So, while I like Driscoll’s general approach, I think he’s preaching some dangerous dogma, and I cannot support him personally on a doctrinal level. But if he can bring some souls to Christ, fantastic. As much as I also don’t like Joel Osteen on the other end of the spectrum, I won’t totally and completely argue with his approach nor dismiss it entirely out of hand if it saves some souls.

I will argue, though, with teaching things that put people on a bad path in life. And both Driscoll and Osteen are guilty on that in my opinion.


8 Responses to “The Cussin’ Preacher”

  1. 1 societyvs
    January 14, 2009 at 3:50 pm

    I got one problem with Driscoll – and its enough of a problem for me to know he needs to step down form his platform…he cannot tolerate others ‘questioning’ – him or his church. Every other question for him starts right there.

    This is a person that ostracized 2 people in his congregation because they refused to follow his personal agenda – so he removed them. What was his basis? They questioned him – and that was a ‘sinful’ thing to do. If this is so – then Driscoll needs to take a serious look at his humility and actions towards others – because he seems to be losing a semi-grip on reality. He is becoming a fuhrer.

    Now I don’t care what he says – although I am sure I don’t like it already from his actions – but he is in need of serious atonement for his actions towards those 2 people. I am merely trying to put myself in the shoes of the people ‘shunned’ – and I feel very sorry for them. I don’t feel sorry for Driscoll – he is in the wrong on that.

    Why is it when some Christian pastor gets some acclimation – we find they treat people with some serious question marks? I go the answer. Love God – love your neighbor second – right…this puts the focus on doing right by God and not by our treatment of others – so a Pastor can pretty much get away with anything – just say ‘God told me’.

  2. 2 Deacon Blue
    January 14, 2009 at 4:31 pm

    I’m totally in agreement with you, SocietyVs, and I’m glad that you brought that up, since it was a point I failed to cover and probably should have.
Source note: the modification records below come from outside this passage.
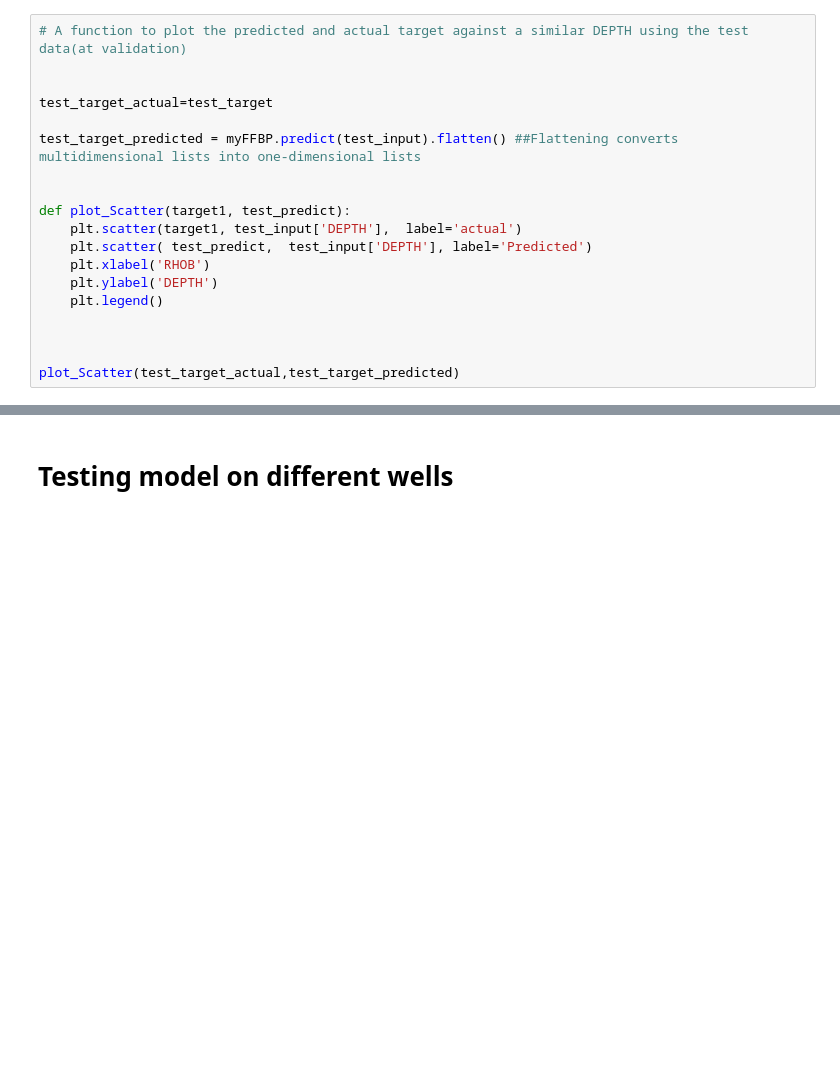
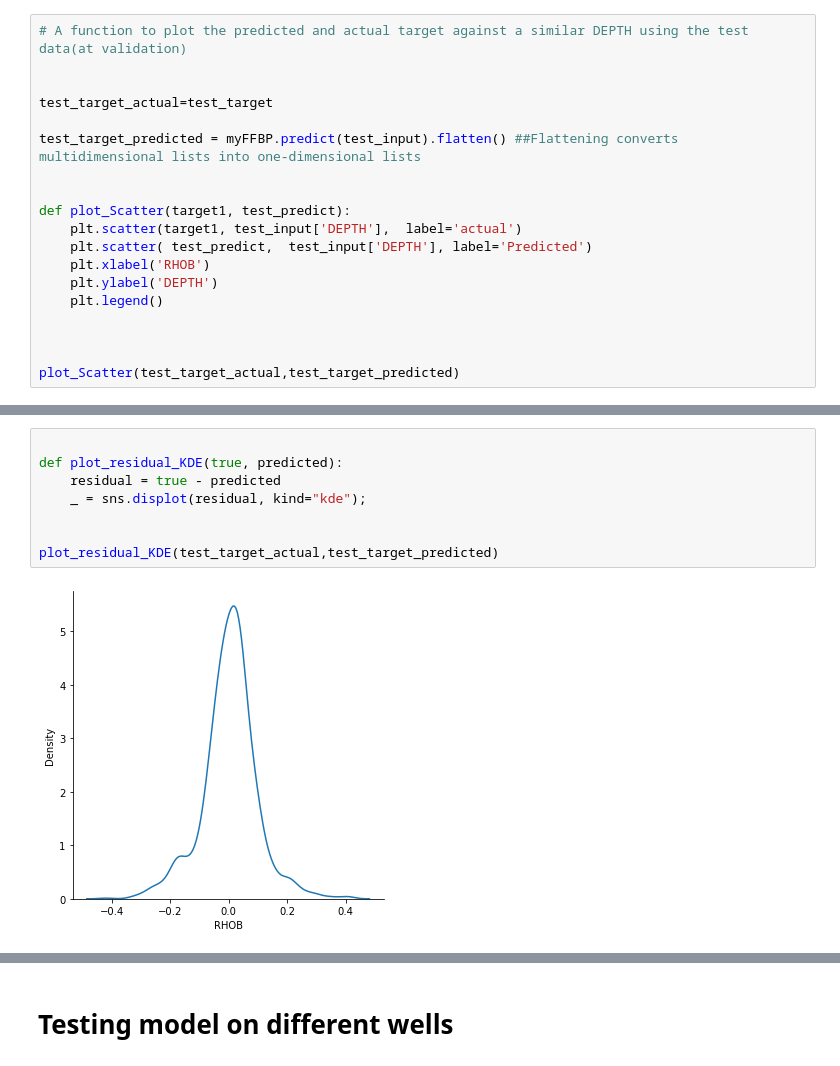
Before and after one commit to dernestbank/Lithology-Log-prediction-, a Jupyter notebook: ANN Comparing models.ipynb, the cells around one changed output, grey strips where cells are left out. Drawn from its saved outputs; the diff is of its cells as text; blank space fills up the shorter version.

```diff
--- a/ANN Comparing models.ipynb
+++ b/ANN Comparing models.ipynb
@@ -347,3 +346,13 @@ plot_regression(test_target_actual,test_target_predicted)
+# %%
+
+def plot_residual_KDE(true, predicted):
+    residual = true - predicted
+    _ = sns.displot(residual, kind="kde");
+
+
+plot_residual_KDE(test_target_actual,test_target_predicted)
+# %% [output]
+[figure, added]
 # %%
 # Now take a look at the error distribution:
 
```
Also changed, not shown: parts of 22 cells of this notebook, 12 other files.
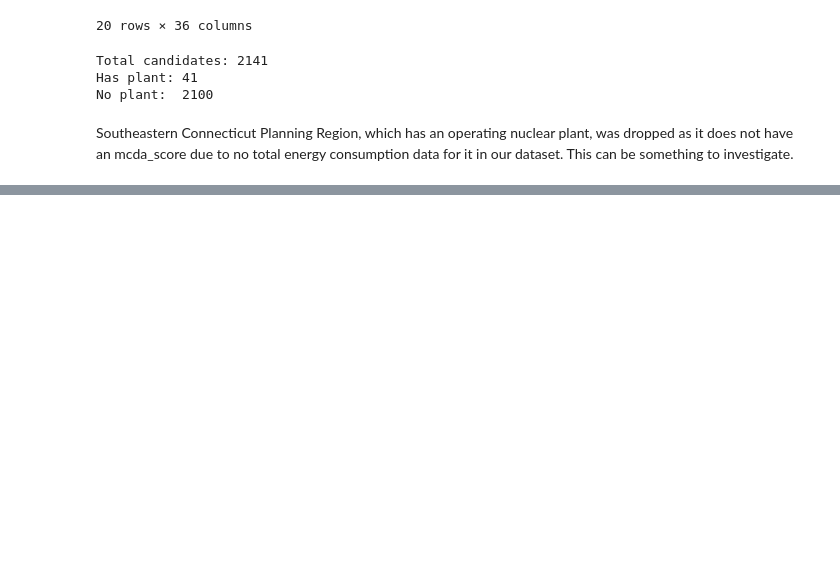
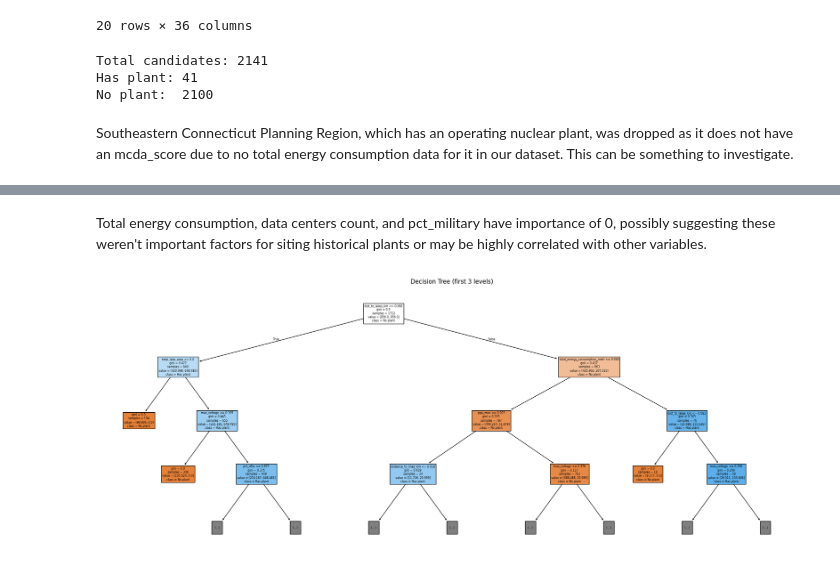
Before and after one commit to UIUC-DSC/team-nuclear-family, a Jupyter notebook: notebooks/validation.ipynb, the cells around one changed output, grey strips where cells are left out. Saved outputs shown, nothing was run; the diff lists cells and outputs as text; code cells hidden in the pictures; blank space fills up the shorter version.

```diff
--- a/notebooks/validation.ipynb
+++ b/notebooks/validation.ipynb
@@ -179,0 +185,4 @@ getting to validation soon
+# %%
+print(df[scored_features].isna().sum().sum())
+df = df.dropna(subset=scored_features)
+# Loving County was dropped - investigate
@@ -179,0 +270,17 @@ getting to validation soon
+# %% [markdown]
+Total energy consumption, data centers count, and pct_military have importance of 0, possibly suggesting these weren't important factors for siting historical plants or may be highly correlated with other variables.
+# %%
+# visualize the tree
+plt.figure(figsize=(20, 8))
+plot_tree(
+    best_tree.named_steps['tree'],
+    feature_names=scored_features,
+    class_names=['No plant', 'Has plant'],
+    filled=True,
+    max_depth=3
+)
+plt.title('Decision Tree (first 3 levels)')
+plt.tight_layout()
+plt.show()
+# %% [output]
+[figure, added]
```
Also changed, not shown: parts of 14 cells of this notebook.
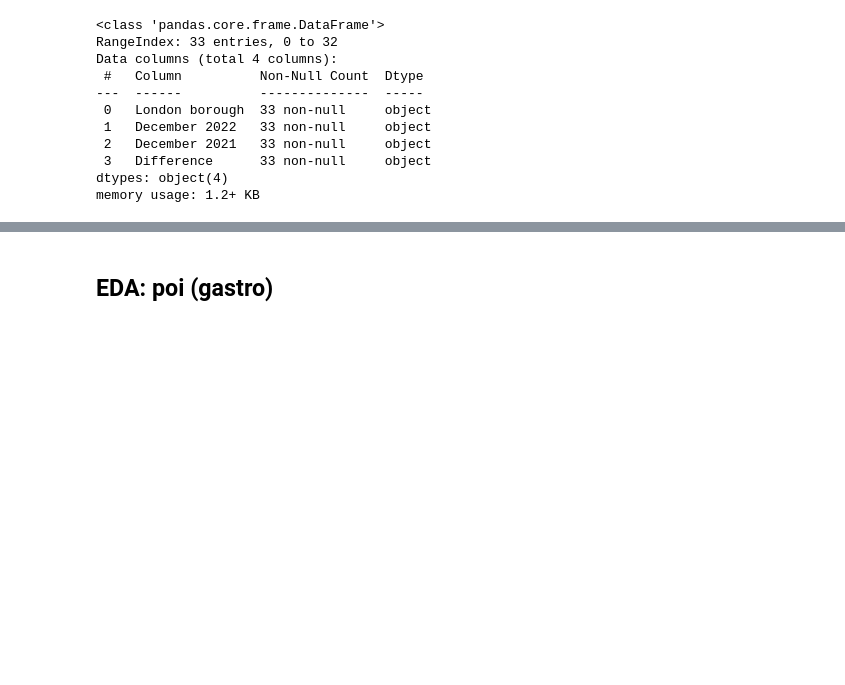
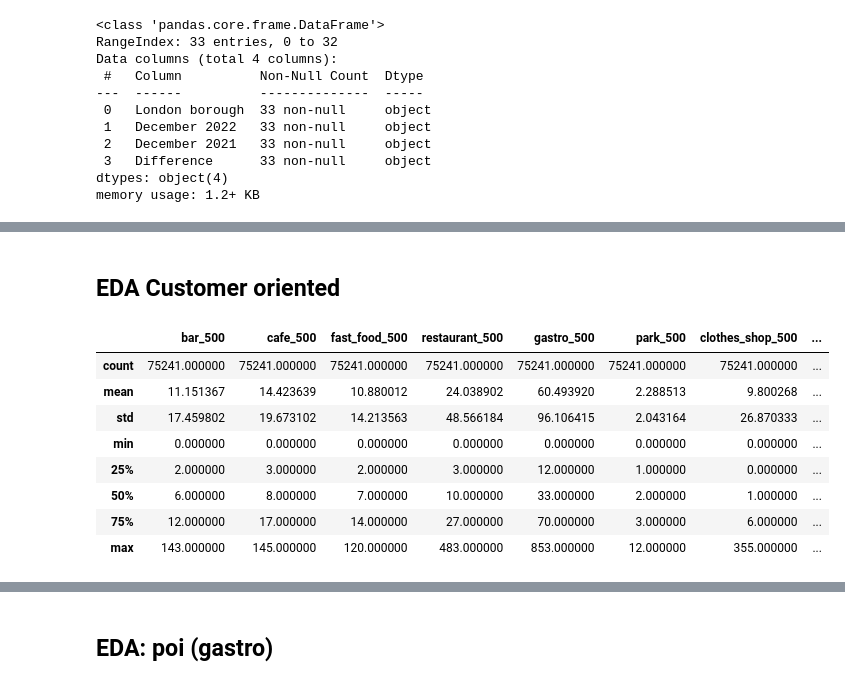
Before and after one commit to Jappler85/hh-23-1-airbnb, a Jupyter notebook: poi_27_04.ipynb, the cells around one changed output, grey strips where cells are left out. Saved outputs shown, nothing was run; the diff lists cells and outputs as text; code cells hidden in the pictures; blank space fills up the shorter version.

```diff
--- a/poi_27_04.ipynb
+++ b/poi_27_04.ipynb
@@ -1076,0 +1268,15 @@ poi.head(2)
+# %% [markdown]
+## EDA Customer oriented
+# %%
+poi[['bar_500','cafe_500', 'fast_food_500', 'restaurant_500', 'gastro_500','park_500',  'clothes_shop_500',
+        'attraction_500', 'gallery_500', 'museum_500', 'art_500','subway_entrance_500', 'subway_entrance_200']].describe()
+# %% [output]
+|  | bar_500 | cafe_500 | fast_food_500 | restaurant_500 | gastro_500 | park_500 | clothes_shop_500 | ... |
+| count | 75241.000000 | 75241.000000 | 75241.000000 | 75241.000000 | 75241.000000 | 75241.000000 | 75241.000000 | ... |
+| mean | 11.151367 | 14.423639 | 10.880012 | 24.038902 | 60.493920 | 2.288513 | 9.800268 | ... |
+| std | 17.459802 | 19.673102 | 14.213563 | 48.566184 | 96.106415 | 2.043164 | 26.870333 | ... |
+| min | 0.000000 | 0.000000 | 0.000000 | 0.000000 | 0.000000 | 0.000000 | 0.000000 | ... |
+| 25% | 2.000000 | 3.000000 | 2.000000 | 3.000000 | 12.000000 | 1.000000 | 0.000000 | ... |
+| 50% | 6.000000 | 8.000000 | 7.000000 | 10.000000 | 33.000000 | 2.000000 | 1.000000 | ... |
+| 75% | 12.000000 | 17.000000 | 14.000000 | 27.000000 | 70.000000 | 3.000000 | 6.000000 | ... |
+| max | 143.000000 | 145.000000 | 120.000000 | 483.000000 | 853.000000 | 12.000000 | 355.000000 | ... |
```
Also changed, not shown: parts of 37 cells of this notebook.
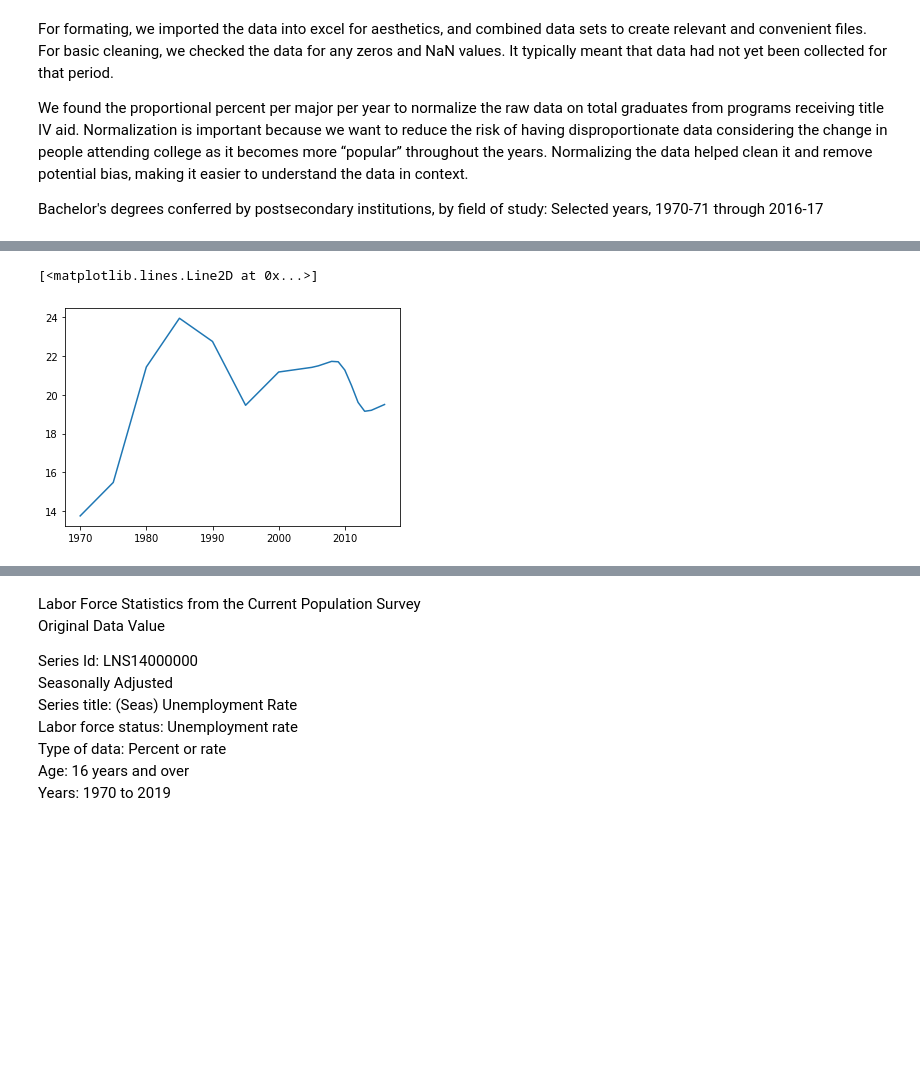
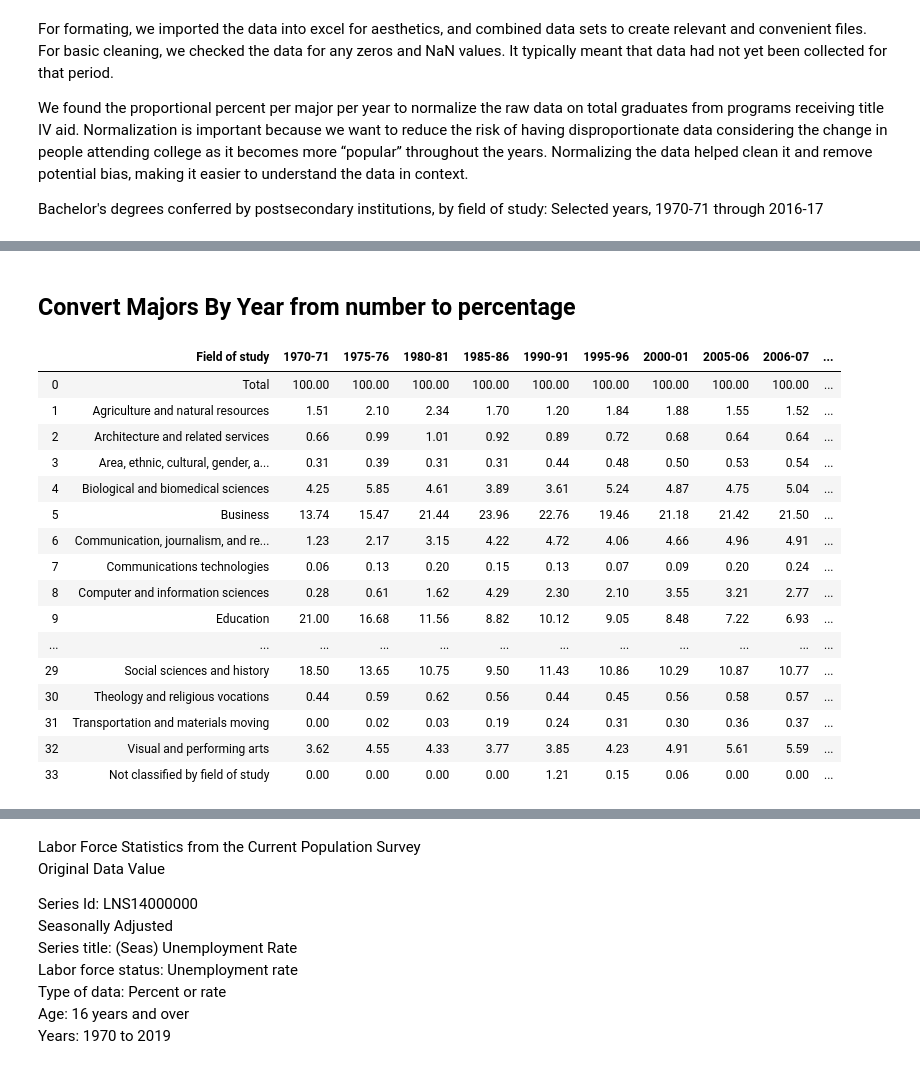
Before and after one commit to COGS108/group027, a Jupyter notebook: FinalProject.ipynb, the cells around one changed output, grey strips where cells are left out. Saved outputs shown, nothing was run; the diff lists cells and outputs as text; code cells hidden in the pictures; blank space fills up the shorter version.

```diff
--- a/FinalProject.ipynb
+++ b/FinalProject.ipynb
@@ -128,6 +115,0 @@ tots
-# %%
-for col in test_df.columns:
-    print(test_df[col])
-    test_df[col] = test_df[col] / tots[col].values[0]
-
-test_df
@@ -154,25 +115,0 @@ tots[col].values[0]
-# %%
-# convert to percentage
-
-#total = []
-#for column in MajorsByYear:
-#    total.append(MajorsByYear[column][0])
-#total.remove('   Total ')
-#total
-
-#for column in MajorsByYear.loc[:, "1970-71":"2016-17"]:
-#    print(MajorsByYear[column])
-#    MajorsByYear[column].values = (MajorsByYear[column].values / MajorsByYear[column].sum)*100
-#    MajorsByYear[column][i] = round(MajorsByYear[column][i], 2)
-#MajorsByYear
-for column in df_MajorsByYear.loc[:, "1970-71":"2016-17"]:
-    for i in range(1,34):
-        df_MajorsByYear[column][i] = (df_MajorsByYear[column][i] / df_MajorsByYear[column][0]) * 100
-        df_MajorsByYear[column][i] = round(df_MajorsByYear[column][i], 2)
-df_MajorsByYear
-
-#MajorsByYear.loc[:, "1970-71":"2016-17"]
-
-#for row in MajorsByYear:
-#    temp = MajorsByYear.loc[:, "1970-71":"2016-17"].div(MajorsByYear[row],axis = 0)
-#temp
@@ -204,18 +116,30 @@ See the caveats in the documentation: http://pandas.pydata.org/pandas-docs/stabl
-# %%
-#business
-#eng lit
-#eng
-#psy
-#Philosophy and religious studies
-#biology
-
-#temp = pd.DataFrame([df_MajorsByYear.iloc[5]])
-#temp
-
-array = np.asarray(df_MajorsByYear.iloc[5, 1:])
-year = [1970,1975,1980,1985,1990,1995,2000,2005,2006,2008,2009,2010,2011,2012,2013,2014,2015,2016]
-plt.plot(year,array)
-#df_MajorsByYear.iloc[5, 1:]
-# %% [output]
-[<matplotlib.lines.Line2D at 0x...>]
-[figure, removed]
+# %% [markdown]
+## Convert Majors By Year from number to percentage
+# %%
+#Extract the total row from MajorsByYears
+total_row = df_MajorsByYear[0:1]
+
+for col in df_MajorsByYear:
+    # ignore the string values
+    if(df_MajorsByYear[col].dtype == np.float64 or df_MajorsByYear[col].dtype == np.int64):
+        # calculate percentage
+        df_MajorsByYear[col] = round((df_MajorsByYear[col] / total_row[col].values[0]) * 100, 2)
+df_MajorsByYear
+# %% [output]
+|  | Field of study | 1970-71 | 1975-76 | 1980-81 | 1985-86 | 1990-91 | 1995-96 | 2000-01 | 2005-06 | 2006-07 | ... |
+| 0 | Total | 100.00 | 100.00 | 100.00 | 100.00 | 100.00 | 100.00 | 100.00 | 100.00 | 100.00 | ... |
+| 1 | Agriculture and natural resources | 1.51 | 2.10 | 2.34 | 1.70 | 1.20 | 1.84 | 1.88 | 1.55 | 1.52 | ... |
+| 2 | Architecture and related services | 0.66 | 0.99 | 1.01 | 0.92 | 0.89 | 0.72 | 0.68 | 0.64 | 0.64 | ... |
+| 3 | Area, ethnic, cultural, gender, a... | 0.31 | 0.39 | 0.31 | 0.31 | 0.44 | 0.48 | 0.50 | 0.53 | 0.54 | ... |
+| 4 | Biological and biomedical sciences | 4.25 | 5.85 | 4.61 | 3.89 | 3.61 | 5.24 | 4.87 | 4.75 | 5.04 | ... |
+| 5 | Business | 13.74 | 15.47 | 21.44 | 23.96 | 22.76 | 19.46 | 21.18 | 21.42 | 21.50 | ... |
+| 6 | Communication, journalism, and re... | 1.23 | 2.17 | 3.15 | 4.22 | 4.72 | 4.06 | 4.66 | 4.96 | 4.91 | ... |
+| 7 | Communications technologies | 0.06 | 0.13 | 0.20 | 0.15 | 0.13 | 0.07 | 0.09 | 0.20 | 0.24 | ... |
+| 8 | Computer and information sciences | 0.28 | 0.61 | 1.62 | 4.29 | 2.30 | 2.10 | 3.55 | 3.21 | 2.77 | ... |
+| 9 | Education | 21.00 | 16.68 | 11.56 | 8.82 | 10.12 | 9.05 | 8.48 | 7.22 | 6.93 | ... |
+| ... | ... | ... | ... | ... | ... | ... | ... | ... | ... | ... | ... |
+| 29 | Social sciences and history | 18.50 | 13.65 | 10.75 | 9.50 | 11.43 | 10.86 | 10.29 | 10.87 | 10.77 | ... |
+| 30 | Theology and religious vocations | 0.44 | 0.59 | 0.62 | 0.56 | 0.44 | 0.45 | 0.56 | 0.58 | 0.57 | ... |
+| 31 | Transportation and materials moving | 0.00 | 0.02 | 0.03 | 0.19 | 0.24 | 0.31 | 0.30 | 0.36 | 0.37 | ... |
+| 32 | Visual and performing arts | 3.62 | 4.55 | 4.33 | 3.77 | 3.85 | 4.23 | 4.91 | 5.61 | 5.59 | ... |
+| 33 | Not classified by field of study | 0.00 | 0.00 | 0.00 | 0.00 | 1.21 | 0.15 | 0.06 | 0.00 | 0.00 | ... |
```
Also changed, not shown: parts of 14 cells of this notebook.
    Dealing so harshly with dissent isn’t at all right. I’ve seen it first hand in a small church my wife and I liked at first but that is almost cultish now and fiercely into the Word of Faith. In some ways, the pastor was like Driscoll…personable in many ways, charismatic, casual, liked rock music, was into coffee (no profanity though)…and he kicked out a couple people who questioned him on shaky doctrine.

    So, in no way do I lift up Driscoll as a model. I would probably put him on par in my esteem with Joel Osteen, whom I think has gone far astray, just in a very, very different fashion.

    Thanks, man, you’ve rounded out my post where I missed a spot.

  3. January 14, 2009 at 6:09 pm

    I wasn’t nearly as bothered by this dude until I got to the part in the article about Calvinism. That changed my whole outlook on his ministry.

    Teh whole think sounds like some random cult. Seriously, the Calvinism approach appeals to all the cult instinct:

    1. Your special
    2. Other people are not
    3. Only “we” understand what’s really going on
    4. Only “we” will be properly rewarded.

    Every cult has these four practices at its core, without fail. Now, most religions have aspects of these things as well, but in cults they are pushed well into the forefront. The focus in more on what makes us so special as opposed to how do we welcome other people and save them from doom.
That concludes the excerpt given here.